WORK REQUEST: Only the lines that contain the string "hover" belong in the answer; pull them from the records.

#### DATA FOR PROCESSING ####

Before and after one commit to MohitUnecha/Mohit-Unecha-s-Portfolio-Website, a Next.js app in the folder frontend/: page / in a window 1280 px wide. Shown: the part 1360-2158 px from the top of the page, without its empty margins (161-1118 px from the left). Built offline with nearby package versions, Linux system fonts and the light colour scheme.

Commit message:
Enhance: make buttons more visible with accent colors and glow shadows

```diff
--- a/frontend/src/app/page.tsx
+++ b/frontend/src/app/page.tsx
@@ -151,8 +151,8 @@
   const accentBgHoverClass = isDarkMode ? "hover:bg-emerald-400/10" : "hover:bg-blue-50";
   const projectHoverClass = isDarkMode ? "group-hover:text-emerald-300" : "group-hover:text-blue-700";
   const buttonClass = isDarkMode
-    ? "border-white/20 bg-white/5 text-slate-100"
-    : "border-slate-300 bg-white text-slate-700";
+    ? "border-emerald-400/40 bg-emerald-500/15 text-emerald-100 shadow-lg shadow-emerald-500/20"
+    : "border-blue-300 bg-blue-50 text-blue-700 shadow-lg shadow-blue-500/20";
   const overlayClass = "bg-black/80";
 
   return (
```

####
#### DATA FOR PROCESSING ####

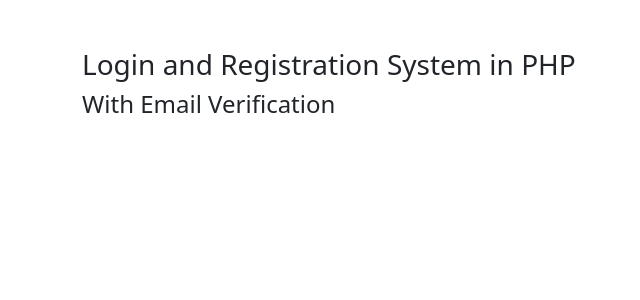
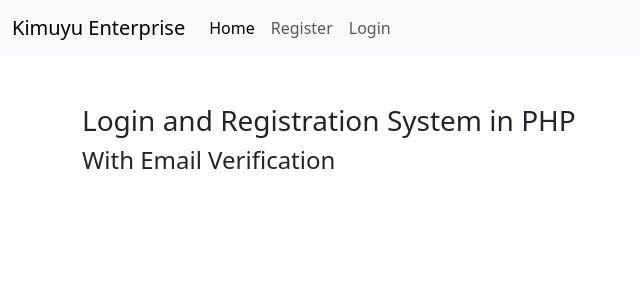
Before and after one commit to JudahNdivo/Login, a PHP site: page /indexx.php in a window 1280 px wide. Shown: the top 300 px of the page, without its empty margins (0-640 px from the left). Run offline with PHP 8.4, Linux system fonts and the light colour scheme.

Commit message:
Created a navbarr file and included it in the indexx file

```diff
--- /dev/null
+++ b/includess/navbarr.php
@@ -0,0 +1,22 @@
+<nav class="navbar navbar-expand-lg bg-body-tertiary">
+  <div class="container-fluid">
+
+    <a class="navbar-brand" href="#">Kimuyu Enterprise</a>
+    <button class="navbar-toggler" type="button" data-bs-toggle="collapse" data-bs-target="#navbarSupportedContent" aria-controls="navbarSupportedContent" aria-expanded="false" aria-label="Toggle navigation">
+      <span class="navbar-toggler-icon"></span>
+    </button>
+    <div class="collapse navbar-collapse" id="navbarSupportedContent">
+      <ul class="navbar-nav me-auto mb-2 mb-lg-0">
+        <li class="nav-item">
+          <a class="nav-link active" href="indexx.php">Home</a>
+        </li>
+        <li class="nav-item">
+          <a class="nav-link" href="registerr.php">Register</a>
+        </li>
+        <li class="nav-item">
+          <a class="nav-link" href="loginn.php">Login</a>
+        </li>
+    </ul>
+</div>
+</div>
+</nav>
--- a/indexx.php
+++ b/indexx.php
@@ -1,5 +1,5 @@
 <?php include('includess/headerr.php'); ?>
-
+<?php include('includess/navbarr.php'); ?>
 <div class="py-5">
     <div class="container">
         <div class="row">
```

####
#### DATA FOR PROCESSING ####

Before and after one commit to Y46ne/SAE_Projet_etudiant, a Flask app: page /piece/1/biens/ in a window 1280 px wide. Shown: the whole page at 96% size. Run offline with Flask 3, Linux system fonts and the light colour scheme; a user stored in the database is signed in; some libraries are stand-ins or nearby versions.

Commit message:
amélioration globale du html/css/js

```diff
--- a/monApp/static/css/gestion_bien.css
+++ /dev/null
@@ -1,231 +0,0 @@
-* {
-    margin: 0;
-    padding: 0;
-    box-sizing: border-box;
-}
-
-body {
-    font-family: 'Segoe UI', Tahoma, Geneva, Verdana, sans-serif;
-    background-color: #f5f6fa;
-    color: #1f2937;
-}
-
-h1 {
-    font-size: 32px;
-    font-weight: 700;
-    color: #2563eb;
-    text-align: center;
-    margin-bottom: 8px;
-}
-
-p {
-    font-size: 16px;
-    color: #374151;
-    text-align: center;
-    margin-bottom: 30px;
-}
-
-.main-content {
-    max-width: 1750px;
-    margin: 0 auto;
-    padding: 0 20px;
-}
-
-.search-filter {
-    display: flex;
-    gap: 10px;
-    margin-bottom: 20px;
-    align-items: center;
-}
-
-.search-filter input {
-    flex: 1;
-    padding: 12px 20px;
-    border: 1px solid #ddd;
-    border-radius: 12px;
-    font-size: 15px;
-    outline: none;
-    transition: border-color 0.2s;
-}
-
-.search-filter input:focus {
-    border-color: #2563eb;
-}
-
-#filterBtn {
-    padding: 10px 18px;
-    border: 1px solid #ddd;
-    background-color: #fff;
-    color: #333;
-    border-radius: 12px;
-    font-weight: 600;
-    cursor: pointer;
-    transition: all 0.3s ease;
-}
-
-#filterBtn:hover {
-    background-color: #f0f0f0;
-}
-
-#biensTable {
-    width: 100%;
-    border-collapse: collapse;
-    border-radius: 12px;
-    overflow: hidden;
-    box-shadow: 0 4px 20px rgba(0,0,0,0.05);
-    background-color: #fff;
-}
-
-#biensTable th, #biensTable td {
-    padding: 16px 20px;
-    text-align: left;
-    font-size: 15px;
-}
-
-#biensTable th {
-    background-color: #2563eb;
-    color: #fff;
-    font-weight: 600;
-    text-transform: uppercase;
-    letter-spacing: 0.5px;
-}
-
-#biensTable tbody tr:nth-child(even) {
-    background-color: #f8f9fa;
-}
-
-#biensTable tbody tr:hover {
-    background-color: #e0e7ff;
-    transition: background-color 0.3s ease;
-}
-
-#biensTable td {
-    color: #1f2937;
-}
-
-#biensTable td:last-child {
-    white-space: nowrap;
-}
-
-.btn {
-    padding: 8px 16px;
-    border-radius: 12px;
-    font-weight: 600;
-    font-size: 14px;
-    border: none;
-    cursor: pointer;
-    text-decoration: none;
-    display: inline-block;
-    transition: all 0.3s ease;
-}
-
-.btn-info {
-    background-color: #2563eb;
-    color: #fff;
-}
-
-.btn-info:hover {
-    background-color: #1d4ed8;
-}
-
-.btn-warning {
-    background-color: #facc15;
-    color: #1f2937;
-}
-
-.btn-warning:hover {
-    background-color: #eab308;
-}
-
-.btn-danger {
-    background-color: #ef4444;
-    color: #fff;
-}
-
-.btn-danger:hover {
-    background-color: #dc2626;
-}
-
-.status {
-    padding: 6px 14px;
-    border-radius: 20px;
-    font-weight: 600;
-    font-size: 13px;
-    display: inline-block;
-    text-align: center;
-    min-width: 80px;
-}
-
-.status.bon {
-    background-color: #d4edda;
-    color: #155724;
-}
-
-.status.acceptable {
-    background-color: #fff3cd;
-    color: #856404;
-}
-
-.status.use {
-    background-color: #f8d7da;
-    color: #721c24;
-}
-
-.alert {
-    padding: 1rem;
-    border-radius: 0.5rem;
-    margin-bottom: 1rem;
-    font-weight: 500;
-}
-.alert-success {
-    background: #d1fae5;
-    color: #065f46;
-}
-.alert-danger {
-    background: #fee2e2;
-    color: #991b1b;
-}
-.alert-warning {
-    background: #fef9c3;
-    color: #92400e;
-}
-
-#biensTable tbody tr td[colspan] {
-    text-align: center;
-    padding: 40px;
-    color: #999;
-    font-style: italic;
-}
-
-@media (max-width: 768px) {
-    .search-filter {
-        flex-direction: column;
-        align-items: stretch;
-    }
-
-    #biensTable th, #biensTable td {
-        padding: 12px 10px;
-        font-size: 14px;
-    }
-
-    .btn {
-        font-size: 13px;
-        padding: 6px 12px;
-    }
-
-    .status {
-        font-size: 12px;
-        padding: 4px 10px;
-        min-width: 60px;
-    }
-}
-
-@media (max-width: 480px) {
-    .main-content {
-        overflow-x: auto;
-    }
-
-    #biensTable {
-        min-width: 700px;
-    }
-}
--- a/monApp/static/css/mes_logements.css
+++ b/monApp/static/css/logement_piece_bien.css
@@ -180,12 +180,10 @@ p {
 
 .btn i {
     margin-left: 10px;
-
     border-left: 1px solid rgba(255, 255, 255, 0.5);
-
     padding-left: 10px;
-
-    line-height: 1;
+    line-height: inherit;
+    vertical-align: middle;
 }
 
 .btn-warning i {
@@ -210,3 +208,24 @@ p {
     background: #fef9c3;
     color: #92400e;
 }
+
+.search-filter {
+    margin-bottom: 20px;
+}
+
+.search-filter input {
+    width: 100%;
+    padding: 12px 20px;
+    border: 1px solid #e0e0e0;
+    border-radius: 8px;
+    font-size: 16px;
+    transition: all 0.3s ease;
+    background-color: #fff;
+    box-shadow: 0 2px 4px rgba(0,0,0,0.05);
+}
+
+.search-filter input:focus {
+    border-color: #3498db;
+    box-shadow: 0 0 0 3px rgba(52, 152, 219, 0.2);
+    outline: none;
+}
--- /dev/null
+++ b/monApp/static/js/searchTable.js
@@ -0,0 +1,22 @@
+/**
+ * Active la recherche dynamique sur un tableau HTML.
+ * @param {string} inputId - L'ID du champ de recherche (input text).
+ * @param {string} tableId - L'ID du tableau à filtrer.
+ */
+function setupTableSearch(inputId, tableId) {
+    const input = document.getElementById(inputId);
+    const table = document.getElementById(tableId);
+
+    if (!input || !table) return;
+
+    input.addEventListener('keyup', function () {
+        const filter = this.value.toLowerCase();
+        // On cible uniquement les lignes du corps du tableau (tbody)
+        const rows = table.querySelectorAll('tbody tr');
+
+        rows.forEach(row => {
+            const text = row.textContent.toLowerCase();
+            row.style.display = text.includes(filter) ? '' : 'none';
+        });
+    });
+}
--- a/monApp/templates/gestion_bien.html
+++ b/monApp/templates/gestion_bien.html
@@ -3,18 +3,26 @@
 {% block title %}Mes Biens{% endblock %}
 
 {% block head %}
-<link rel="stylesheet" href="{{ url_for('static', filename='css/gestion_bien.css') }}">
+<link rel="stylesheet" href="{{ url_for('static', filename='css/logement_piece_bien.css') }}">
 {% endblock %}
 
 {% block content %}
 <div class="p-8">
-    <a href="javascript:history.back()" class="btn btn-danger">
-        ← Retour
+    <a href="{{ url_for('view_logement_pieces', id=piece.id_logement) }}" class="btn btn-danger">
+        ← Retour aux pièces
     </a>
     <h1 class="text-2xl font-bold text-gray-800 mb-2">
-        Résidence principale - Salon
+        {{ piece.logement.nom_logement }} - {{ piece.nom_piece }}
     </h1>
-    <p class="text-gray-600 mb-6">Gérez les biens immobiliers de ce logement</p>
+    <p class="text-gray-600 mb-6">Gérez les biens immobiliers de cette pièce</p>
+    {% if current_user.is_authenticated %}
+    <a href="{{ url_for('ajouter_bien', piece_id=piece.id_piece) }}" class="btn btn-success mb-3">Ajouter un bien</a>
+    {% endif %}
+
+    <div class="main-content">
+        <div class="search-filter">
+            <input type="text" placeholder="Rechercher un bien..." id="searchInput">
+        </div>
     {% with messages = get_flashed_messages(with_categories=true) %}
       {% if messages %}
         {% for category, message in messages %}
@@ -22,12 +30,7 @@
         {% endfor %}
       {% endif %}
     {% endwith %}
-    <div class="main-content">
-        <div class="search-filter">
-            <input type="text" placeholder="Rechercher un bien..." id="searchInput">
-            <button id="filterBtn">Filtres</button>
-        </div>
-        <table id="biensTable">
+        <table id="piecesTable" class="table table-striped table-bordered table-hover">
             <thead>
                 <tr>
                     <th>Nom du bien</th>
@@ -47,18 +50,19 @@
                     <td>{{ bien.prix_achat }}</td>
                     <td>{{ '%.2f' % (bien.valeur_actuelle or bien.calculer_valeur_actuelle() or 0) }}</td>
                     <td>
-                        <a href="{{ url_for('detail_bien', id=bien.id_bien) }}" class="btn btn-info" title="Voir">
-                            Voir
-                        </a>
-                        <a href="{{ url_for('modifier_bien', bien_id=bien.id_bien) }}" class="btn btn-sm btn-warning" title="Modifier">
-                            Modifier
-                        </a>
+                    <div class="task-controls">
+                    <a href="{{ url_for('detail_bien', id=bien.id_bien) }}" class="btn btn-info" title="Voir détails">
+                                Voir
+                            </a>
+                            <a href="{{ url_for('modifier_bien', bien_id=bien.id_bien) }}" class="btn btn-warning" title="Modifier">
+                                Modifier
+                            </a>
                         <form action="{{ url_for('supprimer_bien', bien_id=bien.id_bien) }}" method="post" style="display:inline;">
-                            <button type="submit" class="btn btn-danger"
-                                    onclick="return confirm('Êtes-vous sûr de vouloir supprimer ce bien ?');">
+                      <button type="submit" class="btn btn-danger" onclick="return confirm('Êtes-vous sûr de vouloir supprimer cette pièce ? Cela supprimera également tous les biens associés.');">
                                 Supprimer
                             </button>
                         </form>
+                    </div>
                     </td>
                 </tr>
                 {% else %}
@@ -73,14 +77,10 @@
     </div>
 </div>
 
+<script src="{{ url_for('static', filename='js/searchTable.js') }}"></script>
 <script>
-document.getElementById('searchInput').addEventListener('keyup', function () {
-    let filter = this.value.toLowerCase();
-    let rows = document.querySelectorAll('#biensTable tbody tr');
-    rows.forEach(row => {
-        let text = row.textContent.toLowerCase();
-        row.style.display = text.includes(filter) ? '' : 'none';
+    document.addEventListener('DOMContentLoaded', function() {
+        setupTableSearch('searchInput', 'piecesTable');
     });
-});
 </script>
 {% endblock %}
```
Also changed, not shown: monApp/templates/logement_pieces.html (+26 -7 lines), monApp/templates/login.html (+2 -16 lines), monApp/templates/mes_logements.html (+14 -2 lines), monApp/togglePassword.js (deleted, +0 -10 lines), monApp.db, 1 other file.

####

EXERCISE SOLUTION:
   const accentBgHoverClass = isDarkMode ? "hover:bg-emerald-400/10" : "hover:bg-blue-50";
   const projectHoverClass = isDarkMode ? "group-hover:text-emerald-300" : "group-hover:text-blue-700";
-#filterBtn:hover {
-#biensTable tbody tr:hover {
-.btn-info:hover {
-.btn-warning:hover {
-.btn-danger:hover {
+        <table id="piecesTable" class="table table-striped table-bordered table-hover">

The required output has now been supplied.